Lisbon is a city that urges you to linger, to wander its picturesque streets and watch the world go by at one of its many street cafes. In Alfama, there’s no shortage of little bistros, cafes and bars to encourage you to part with your cash.
If you have had your fill of the old town and Alfama (which I seriously doubt) jump on the metro to Oriente. This is on the red line heading towards the airport and is a modern shopping centre and riverside complex with pleasant walks out to the Vasco Da Gama bridge.
Take note if you still feel drawn to the old town, spend your time there. Oriente is lovely but does not have the character or beauty of other areas in the city.
It does, however, have copious shopping, bars, restaurants and a cable car along the seafront and makes a pleasant stop if you are out of other options.
Lisbon weekend tips
If you only have a short weekend in Lisbon then time is the essence. You don’t want to spend ages figuring things out so here are some key tips to help you on your weekend away.
Getting from the airport
Take the metro from the airport. It’s quick and super inexpensive but be sure to book a hotel near a metro stop as Lisbon is incredibly hilly and the pavements are often cobbled and treacherous to navigate
The metro cards are flimsy but despite appearances, you can reload them. Each card costs €0.50 so it pays to remember this. Thereafter, each journey is €1.45 which is pretty remarkable for a capital city. Even the journey to the airport costs this same low fare although you may have to cart your bags up and down a few flights of stairs.
For a vast range of other incredible tips from a Portuguese resident, read this post on how to visit Lisbon for Less.
I’m sure a bunch of my lovely readers have already had the pleasure of visiting Lisbon.
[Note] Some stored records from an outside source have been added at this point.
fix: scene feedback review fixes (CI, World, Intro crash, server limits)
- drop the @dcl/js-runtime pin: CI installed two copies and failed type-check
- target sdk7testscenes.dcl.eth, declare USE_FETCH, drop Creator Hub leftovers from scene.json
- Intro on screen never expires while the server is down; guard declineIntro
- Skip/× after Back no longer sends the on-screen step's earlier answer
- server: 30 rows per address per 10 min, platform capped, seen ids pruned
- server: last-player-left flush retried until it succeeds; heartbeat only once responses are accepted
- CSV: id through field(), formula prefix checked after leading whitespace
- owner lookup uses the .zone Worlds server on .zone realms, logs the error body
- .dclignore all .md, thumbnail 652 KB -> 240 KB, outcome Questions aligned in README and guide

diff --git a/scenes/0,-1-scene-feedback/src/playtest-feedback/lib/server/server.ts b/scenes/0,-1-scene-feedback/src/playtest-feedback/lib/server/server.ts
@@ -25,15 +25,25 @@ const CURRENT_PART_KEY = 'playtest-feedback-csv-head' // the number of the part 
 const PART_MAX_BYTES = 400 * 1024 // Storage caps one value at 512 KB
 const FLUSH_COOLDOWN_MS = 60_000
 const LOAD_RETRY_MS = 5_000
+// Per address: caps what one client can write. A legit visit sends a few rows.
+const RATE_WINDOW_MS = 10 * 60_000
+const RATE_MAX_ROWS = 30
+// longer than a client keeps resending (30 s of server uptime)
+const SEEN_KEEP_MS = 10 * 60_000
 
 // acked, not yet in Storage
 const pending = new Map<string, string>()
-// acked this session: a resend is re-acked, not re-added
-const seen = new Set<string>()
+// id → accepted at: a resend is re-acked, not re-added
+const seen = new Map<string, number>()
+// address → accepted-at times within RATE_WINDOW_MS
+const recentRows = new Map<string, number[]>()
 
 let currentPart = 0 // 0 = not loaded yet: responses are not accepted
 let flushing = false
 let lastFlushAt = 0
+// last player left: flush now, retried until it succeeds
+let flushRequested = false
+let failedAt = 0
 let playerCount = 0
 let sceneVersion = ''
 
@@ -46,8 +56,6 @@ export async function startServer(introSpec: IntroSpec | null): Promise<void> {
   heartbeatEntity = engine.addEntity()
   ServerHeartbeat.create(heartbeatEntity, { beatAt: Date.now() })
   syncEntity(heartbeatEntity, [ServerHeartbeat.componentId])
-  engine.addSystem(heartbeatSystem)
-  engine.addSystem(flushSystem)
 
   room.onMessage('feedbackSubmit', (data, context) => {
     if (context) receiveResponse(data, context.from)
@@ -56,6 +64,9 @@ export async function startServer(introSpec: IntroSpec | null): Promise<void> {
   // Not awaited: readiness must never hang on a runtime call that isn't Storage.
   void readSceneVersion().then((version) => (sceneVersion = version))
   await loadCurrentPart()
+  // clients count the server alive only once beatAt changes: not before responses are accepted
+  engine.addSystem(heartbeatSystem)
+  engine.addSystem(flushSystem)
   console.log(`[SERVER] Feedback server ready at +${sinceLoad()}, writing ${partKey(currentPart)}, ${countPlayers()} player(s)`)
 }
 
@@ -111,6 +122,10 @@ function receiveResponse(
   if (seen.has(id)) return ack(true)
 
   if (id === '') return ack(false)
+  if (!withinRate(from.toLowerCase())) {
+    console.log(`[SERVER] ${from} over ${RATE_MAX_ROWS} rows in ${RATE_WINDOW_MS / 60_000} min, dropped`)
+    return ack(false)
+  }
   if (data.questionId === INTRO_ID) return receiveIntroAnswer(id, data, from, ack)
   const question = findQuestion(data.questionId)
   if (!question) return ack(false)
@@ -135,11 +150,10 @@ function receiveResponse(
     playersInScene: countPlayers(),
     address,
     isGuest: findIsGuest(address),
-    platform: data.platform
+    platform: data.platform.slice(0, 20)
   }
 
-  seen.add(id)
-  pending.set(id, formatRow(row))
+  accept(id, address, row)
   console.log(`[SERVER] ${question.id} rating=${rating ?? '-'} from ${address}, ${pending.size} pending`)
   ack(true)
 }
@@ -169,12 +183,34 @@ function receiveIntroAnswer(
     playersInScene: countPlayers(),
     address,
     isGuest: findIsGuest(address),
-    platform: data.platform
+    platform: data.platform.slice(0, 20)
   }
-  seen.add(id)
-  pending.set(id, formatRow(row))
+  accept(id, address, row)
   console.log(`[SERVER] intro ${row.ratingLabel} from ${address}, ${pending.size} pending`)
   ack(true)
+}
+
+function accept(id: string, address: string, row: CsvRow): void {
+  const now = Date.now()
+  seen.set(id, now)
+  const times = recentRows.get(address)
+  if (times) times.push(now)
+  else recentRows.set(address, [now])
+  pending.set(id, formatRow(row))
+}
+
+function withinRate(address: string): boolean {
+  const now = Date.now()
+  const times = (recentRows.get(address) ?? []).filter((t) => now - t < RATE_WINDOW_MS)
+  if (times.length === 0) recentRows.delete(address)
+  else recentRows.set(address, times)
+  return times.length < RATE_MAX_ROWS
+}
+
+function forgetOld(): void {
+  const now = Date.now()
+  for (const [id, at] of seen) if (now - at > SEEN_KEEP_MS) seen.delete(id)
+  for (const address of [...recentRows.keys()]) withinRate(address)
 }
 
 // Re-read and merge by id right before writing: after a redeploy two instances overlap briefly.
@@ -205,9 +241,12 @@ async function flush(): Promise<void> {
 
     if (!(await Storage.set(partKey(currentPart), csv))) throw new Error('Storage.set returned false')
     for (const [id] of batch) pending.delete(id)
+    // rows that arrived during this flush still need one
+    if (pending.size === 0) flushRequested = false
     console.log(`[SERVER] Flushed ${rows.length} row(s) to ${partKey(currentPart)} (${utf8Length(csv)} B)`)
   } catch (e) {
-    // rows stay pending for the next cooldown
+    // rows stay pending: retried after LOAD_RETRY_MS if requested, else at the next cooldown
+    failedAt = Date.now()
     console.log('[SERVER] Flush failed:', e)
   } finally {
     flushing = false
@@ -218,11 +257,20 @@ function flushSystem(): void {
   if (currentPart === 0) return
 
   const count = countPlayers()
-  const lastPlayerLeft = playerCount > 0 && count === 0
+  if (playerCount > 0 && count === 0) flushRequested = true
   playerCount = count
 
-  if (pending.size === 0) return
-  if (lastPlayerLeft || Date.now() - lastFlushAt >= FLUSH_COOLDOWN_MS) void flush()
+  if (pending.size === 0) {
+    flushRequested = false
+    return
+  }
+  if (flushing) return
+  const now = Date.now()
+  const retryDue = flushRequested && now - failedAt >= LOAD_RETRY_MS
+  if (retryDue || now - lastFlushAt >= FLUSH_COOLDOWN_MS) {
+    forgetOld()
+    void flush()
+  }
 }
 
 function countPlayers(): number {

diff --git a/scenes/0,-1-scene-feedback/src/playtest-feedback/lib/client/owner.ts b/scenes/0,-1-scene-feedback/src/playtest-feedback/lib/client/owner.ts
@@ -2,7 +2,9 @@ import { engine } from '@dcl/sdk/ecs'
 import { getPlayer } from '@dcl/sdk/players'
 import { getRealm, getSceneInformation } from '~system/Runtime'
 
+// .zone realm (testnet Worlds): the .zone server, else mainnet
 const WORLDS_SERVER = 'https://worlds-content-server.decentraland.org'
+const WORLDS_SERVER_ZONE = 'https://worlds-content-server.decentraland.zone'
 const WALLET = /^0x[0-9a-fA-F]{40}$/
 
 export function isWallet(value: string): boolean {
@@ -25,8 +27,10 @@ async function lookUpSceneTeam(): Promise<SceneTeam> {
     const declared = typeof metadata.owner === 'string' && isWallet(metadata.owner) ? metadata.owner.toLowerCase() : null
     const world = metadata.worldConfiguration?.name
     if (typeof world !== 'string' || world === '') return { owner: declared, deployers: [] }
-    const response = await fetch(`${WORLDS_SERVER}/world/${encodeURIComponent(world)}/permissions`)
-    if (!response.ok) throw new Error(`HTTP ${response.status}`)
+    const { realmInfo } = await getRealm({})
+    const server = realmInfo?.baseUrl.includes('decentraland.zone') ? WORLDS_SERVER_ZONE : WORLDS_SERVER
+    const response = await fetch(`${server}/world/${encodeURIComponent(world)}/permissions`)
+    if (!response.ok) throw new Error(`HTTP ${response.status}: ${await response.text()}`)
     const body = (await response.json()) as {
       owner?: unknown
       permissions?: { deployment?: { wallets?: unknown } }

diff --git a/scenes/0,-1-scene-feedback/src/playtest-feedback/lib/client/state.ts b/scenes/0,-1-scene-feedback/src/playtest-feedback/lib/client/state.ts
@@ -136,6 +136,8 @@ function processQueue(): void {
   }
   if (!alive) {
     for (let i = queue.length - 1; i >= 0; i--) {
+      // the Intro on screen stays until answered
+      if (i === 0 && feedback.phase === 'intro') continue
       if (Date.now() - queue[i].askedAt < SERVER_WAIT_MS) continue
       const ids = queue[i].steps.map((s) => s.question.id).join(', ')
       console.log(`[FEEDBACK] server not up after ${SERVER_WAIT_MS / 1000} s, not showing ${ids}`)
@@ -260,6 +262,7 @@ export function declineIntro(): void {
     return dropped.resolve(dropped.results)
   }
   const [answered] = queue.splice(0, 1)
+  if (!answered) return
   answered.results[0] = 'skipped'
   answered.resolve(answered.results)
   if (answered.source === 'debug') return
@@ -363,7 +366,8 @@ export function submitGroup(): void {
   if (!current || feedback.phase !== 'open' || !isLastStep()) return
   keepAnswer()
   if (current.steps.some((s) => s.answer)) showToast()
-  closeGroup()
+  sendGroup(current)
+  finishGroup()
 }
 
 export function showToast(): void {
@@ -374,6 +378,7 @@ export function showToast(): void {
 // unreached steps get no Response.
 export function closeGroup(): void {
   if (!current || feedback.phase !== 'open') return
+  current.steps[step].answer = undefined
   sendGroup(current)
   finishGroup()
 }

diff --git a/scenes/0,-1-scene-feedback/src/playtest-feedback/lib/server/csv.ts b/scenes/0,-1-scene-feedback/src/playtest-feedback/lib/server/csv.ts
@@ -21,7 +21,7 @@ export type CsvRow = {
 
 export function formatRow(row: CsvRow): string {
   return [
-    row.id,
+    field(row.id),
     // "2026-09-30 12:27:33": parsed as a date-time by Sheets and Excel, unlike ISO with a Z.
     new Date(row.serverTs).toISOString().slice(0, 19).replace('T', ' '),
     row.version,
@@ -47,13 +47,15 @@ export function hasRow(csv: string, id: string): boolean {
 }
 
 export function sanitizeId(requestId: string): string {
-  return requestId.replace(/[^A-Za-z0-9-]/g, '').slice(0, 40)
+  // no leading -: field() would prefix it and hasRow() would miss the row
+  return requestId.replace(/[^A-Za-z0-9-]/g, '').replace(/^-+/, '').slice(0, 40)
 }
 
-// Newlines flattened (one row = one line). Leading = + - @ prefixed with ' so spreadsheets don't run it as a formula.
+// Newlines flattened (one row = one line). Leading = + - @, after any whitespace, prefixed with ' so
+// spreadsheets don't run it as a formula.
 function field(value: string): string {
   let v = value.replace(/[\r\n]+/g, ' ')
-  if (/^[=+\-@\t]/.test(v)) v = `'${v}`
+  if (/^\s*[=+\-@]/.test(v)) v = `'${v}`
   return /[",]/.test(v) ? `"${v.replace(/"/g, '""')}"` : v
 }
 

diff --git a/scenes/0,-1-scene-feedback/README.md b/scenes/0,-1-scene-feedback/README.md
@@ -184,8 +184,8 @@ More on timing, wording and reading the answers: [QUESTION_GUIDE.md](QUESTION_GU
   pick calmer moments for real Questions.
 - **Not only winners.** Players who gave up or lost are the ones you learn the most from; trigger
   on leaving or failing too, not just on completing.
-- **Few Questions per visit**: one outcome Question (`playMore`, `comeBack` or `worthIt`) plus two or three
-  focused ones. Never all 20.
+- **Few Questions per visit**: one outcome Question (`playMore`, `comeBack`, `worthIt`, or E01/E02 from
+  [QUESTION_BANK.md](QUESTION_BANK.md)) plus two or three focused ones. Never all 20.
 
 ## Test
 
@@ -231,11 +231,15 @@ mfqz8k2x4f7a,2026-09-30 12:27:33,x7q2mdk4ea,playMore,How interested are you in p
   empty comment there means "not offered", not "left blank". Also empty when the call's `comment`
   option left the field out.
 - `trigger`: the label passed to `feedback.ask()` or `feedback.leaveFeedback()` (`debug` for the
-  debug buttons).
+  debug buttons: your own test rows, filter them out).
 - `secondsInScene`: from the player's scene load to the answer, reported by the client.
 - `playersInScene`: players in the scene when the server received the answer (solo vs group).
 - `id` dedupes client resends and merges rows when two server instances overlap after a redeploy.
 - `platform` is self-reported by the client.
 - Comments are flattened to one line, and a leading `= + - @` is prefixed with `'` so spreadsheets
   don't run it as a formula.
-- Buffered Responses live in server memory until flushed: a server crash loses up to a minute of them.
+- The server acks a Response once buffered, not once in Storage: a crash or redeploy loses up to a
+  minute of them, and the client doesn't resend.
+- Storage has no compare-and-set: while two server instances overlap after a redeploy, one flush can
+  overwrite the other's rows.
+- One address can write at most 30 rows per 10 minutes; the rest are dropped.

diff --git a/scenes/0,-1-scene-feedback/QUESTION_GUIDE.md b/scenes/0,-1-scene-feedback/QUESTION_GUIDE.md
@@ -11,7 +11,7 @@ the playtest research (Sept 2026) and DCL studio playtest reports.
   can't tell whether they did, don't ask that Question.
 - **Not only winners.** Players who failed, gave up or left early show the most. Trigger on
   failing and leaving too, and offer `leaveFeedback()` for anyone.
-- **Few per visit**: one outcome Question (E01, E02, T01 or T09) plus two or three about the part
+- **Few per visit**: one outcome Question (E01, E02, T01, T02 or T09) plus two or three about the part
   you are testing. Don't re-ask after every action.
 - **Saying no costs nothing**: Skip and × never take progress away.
If so I’d love to hear any other tips you may have for first-time visitors.
This post may contain affiliate links which pay me a small commission should you click on them and make a purchase. These help towards the cost of running the site, and the occasional glass of wine, but you are under no obligation to use them.